Score distribution:
  1. Positive: 1 out of 6
  2. Negative: 0 out of 6
  1. Reviewed by: Glenn Heath Jr.
    Sep 27, 2011
    75
    Shit Year is a thematic twin to Billy Wilder's "Sunset Boulevard," both heightened fables about the slow disintegration of a retired actress mourning her now-dead career by retreating inward.
  2. Reviewed by: Karina Longworth
    Sep 20, 2011
    60
    Barkin is often fascinating in playing a character who, in both her heroic bitchery and hysterical sadness, is more of a concept than a person, in a film that ultimately seems to be "about" nothing more or less than the actress' magnetic face.
  3. Reviewed by: Eric Kohn

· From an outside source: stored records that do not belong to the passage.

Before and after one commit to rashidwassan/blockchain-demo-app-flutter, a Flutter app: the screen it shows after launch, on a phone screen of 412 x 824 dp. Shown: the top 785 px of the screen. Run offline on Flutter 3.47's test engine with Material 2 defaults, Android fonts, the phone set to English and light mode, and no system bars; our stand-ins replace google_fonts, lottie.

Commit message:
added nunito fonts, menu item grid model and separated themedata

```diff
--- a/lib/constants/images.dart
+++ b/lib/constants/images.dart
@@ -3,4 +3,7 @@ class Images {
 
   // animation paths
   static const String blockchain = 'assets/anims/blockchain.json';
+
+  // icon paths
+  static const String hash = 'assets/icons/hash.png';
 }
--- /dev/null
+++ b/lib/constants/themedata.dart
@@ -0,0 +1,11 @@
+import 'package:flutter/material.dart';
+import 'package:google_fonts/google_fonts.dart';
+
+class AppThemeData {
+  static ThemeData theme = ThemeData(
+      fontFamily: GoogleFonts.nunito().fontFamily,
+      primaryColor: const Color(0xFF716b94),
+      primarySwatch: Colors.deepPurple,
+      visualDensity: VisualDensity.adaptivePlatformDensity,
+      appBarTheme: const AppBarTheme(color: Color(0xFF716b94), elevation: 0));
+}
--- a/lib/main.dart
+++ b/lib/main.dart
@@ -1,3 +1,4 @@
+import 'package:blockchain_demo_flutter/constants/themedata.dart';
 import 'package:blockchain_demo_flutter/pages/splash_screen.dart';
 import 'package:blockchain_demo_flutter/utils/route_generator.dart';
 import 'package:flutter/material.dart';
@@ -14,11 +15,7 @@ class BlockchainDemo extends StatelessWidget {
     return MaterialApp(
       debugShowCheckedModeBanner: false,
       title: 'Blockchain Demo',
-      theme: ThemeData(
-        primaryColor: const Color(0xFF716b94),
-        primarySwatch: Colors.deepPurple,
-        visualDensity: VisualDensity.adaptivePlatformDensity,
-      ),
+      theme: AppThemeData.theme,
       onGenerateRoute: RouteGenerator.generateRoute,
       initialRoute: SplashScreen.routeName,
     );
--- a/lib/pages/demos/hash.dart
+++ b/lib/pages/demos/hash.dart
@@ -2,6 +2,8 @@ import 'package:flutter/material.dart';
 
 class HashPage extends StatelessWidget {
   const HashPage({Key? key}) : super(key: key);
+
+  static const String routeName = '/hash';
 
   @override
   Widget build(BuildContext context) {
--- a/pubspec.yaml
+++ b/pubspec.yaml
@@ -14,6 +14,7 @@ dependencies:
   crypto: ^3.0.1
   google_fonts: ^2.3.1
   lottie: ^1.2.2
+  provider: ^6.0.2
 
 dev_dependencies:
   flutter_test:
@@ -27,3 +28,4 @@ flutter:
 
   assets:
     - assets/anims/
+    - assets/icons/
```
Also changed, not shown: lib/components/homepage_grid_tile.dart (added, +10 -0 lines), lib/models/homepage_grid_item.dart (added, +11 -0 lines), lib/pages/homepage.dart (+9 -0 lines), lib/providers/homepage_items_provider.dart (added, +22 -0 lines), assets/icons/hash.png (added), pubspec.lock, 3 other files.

    Sep 21, 2011
    58
    Ellen Barkin puts on a bold, candid performance in Cam Archer's Shit Year, but the enigmatic movie is composed of too many fragments to sustain her efforts.
  4. Reviewed by: V.A. Musetto
    Sep 23, 2011
    50
    A protegé of Gus Van Sant, Archer -- who also makes short films and music videos -- has a wild imagination he has trouble harnessing. He doesn't know the meaning of "too much." But Barkin, in short, blond hair, is superb, as usual, and Aaron Platt's cinematography is stunning. Here's hoping Archer gets his s - - t together in feature No. 3.
  5. Reviewed by: Manohla Dargis
    Sep 20, 2011
    50
    Shot in handsome, often vividly contrasting black and white, "____ Year" weighs in as an attempt at poetic expressionism, a bid to create a visual representation of Colleen's diffuse and fragmented mind. Mr. Archer's narrative ambitions are laudable, and some of his images (the cinematographer is Aaron Platt) are striking, though a lot of scenes also look like glossy fashion magazine layouts come to relative life. These poses and pretty rooms may accurately reflect Colleen's visual aesthetic, the world she inhabits or wants to, but whether hers or Mr. Archer's, it's not compelling.
  6. Reviewed by: David Fear
    Sep 20, 2011
    40
    Barkin may be the equal of Gena Rowlands or Liv Ullmann. Her director's clumsiness, however, suggests he isn't fit to hold Cassavetes's or Bergman's old camera cases.